(Items listed in a dataset)

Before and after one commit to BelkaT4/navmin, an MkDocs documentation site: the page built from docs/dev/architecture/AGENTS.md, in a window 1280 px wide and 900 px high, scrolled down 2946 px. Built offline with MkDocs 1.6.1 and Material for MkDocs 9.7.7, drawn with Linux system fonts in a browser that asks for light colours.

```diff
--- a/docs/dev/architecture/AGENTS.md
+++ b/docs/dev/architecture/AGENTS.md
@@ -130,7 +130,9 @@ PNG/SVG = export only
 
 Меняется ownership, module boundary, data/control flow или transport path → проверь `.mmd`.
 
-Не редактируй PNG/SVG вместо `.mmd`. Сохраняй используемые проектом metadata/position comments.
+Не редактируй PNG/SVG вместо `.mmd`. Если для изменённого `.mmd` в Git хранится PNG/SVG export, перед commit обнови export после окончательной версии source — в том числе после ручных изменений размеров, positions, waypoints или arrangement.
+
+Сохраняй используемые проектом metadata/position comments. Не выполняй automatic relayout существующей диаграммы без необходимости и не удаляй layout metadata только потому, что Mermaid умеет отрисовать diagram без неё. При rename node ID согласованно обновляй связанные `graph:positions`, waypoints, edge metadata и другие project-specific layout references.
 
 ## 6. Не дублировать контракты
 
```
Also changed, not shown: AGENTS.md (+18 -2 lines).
* * *
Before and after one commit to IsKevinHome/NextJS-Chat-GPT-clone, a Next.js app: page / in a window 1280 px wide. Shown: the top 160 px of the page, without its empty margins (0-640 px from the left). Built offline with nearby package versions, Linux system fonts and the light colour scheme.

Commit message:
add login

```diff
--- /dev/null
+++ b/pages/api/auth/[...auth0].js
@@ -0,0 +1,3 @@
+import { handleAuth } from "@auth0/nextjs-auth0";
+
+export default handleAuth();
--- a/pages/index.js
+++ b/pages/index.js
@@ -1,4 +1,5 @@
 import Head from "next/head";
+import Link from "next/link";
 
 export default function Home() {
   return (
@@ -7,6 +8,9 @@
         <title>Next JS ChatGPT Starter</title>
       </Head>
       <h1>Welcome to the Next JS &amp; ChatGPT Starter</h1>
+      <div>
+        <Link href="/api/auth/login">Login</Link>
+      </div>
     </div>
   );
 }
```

Task:
In the entries, some lines may contain the word "import". Give how many do, as a number by itself.

Answer space:
3